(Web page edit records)
>>>>>

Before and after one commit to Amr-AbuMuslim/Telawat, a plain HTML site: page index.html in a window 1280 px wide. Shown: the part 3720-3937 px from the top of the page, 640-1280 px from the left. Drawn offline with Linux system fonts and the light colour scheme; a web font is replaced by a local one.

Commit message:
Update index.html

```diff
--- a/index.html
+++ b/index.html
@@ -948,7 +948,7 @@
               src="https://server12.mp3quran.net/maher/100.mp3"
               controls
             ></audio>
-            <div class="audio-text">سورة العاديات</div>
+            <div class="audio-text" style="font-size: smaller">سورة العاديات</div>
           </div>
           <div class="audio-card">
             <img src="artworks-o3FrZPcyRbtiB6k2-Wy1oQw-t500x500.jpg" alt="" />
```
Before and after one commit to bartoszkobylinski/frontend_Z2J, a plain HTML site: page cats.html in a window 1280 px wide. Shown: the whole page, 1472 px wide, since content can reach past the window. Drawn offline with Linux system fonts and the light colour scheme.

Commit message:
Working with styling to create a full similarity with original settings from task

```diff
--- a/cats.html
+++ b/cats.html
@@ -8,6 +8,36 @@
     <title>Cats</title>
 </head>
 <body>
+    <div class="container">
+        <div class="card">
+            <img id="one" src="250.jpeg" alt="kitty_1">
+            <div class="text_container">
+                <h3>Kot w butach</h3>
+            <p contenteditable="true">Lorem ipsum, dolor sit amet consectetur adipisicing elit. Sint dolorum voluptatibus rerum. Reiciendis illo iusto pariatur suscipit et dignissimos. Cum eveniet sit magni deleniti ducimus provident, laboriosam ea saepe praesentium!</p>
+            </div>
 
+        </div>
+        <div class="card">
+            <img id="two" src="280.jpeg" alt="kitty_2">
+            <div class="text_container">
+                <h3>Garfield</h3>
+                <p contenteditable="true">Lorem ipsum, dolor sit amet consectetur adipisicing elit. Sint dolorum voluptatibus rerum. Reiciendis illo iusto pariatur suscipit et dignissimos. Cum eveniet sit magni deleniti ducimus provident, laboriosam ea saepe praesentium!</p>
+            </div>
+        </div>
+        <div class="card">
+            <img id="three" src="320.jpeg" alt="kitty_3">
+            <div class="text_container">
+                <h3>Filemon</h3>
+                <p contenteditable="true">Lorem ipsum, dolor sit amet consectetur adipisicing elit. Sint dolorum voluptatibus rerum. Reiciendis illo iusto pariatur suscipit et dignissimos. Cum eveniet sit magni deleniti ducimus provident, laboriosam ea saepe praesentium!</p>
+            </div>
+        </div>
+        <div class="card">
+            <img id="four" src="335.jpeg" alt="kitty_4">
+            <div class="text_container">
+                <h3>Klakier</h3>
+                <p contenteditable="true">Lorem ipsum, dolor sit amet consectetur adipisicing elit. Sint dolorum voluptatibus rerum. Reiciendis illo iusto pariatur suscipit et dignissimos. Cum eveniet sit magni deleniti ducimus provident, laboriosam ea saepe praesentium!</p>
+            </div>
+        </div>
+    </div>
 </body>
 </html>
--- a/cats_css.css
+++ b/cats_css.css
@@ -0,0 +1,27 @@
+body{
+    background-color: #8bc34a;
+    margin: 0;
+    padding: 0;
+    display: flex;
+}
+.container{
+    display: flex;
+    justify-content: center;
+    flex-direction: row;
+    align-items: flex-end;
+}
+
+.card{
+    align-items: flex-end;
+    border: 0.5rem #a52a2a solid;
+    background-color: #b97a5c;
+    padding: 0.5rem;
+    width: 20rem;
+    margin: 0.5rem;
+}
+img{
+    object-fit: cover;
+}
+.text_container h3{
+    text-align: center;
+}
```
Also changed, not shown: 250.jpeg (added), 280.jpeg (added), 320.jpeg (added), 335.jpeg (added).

<<<<<

» **What you are asked to do**: Using the data above, output each line exactly.

» **Expected output**:
Before and after one commit to Amr-AbuMuslim/Telawat, a plain HTML site: page index.html in a window 1280 px wide. Shown: the part 3720-3937 px from the top of the page, 640-1280 px from the left. Drawn offline with Linux system fonts and the light colour scheme; a web font is replaced by a local one.

Commit message:
Update index.html

```diff
--- a/index.html
+++ b/index.html
@@ -948,7 +948,7 @@
               src="https://server12.mp3quran.net/maher/100.mp3"
               controls
             ></audio>
-            <div class="audio-text">سورة العاديات</div>
+            <div class="audio-text" style="font-size: smaller">سورة العاديات</div>
           </div>
           <div class="audio-card">
             <img src="artworks-o3FrZPcyRbtiB6k2-Wy1oQw-t500x500.jpg" alt="" />
```
Before and after one commit to bartoszkobylinski/frontend_Z2J, a plain HTML site: page cats.html in a window 1280 px wide. Shown: the whole page, 1472 px wide, since content can reach past the window. Drawn offline with Linux system fonts and the light colour scheme.

Commit message:
Working with styling to create a full similarity with original settings from task

```diff
--- a/cats.html
+++ b/cats.html
@@ -8,6 +8,36 @@
     <title>Cats</title>
 </head>
 <body>
+    <div class="container">
+        <div class="card">
+            <img id="one" src="250.jpeg" alt="kitty_1">
+            <div class="text_container">
+                <h3>Kot w butach</h3>
+            <p contenteditable="true">Lorem ipsum, dolor sit amet consectetur adipisicing elit. Sint dolorum voluptatibus rerum. Reiciendis illo iusto pariatur suscipit et dignissimos. Cum eveniet sit magni deleniti ducimus provident, laboriosam ea saepe praesentium!</p>
+            </div>
 
+        </div>
+        <div class="card">
+            <img id="two" src="280.jpeg" alt="kitty_2">
+            <div class="text_container">
+                <h3>Garfield</h3>
+                <p contenteditable="true">Lorem ipsum, dolor sit amet consectetur adipisicing elit. Sint dolorum voluptatibus rerum. Reiciendis illo iusto pariatur suscipit et dignissimos. Cum eveniet sit magni deleniti ducimus provident, laboriosam ea saepe praesentium!</p>
+            </div>
+        </div>
+        <div class="card">
+            <img id="three" src="320.jpeg" alt="kitty_3">
+            <div class="text_container">
+                <h3>Filemon</h3>
+                <p contenteditable="true">Lorem ipsum, dolor sit amet consectetur adipisicing elit. Sint dolorum voluptatibus rerum. Reiciendis illo iusto pariatur suscipit et dignissimos. Cum eveniet sit magni deleniti ducimus provident, laboriosam ea saepe praesentium!</p>
+            </div>
+        </div>
+        <div class="card">
+            <img id="four" src="335.jpeg" alt="kitty_4">
+            <div class="text_container">
+                <h3>Klakier</h3>
+                <p contenteditable="true">Lorem ipsum, dolor sit amet consectetur adipisicing elit. Sint dolorum voluptatibus rerum. Reiciendis illo iusto pariatur suscipit et dignissimos. Cum eveniet sit magni deleniti ducimus provident, laboriosam ea saepe praesentium!</p>
+            </div>
+        </div>
+    </div>
 </body>
 </html>
--- a/cats_css.css
+++ b/cats_css.css
@@ -0,0 +1,27 @@
+body{
+    background-color: #8bc34a;
+    margin: 0;
+    padding: 0;
+    display: flex;
+}
+.container{
+    display: flex;
+    justify-content: center;
+    flex-direction: row;
+    align-items: flex-end;
+}
+
+.card{
+    align-items: flex-end;
+    border: 0.5rem #a52a2a solid;
+    background-color: #b97a5c;
+    padding: 0.5rem;
+    width: 20rem;
+    margin: 0.5rem;
+}
+img{
+    object-fit: cover;
+}
+.text_container h3{
+    text-align: center;
+}
```
Also changed, not shown: 250.jpeg (added), 280.jpeg (added), 320.jpeg (added), 335.jpeg (added).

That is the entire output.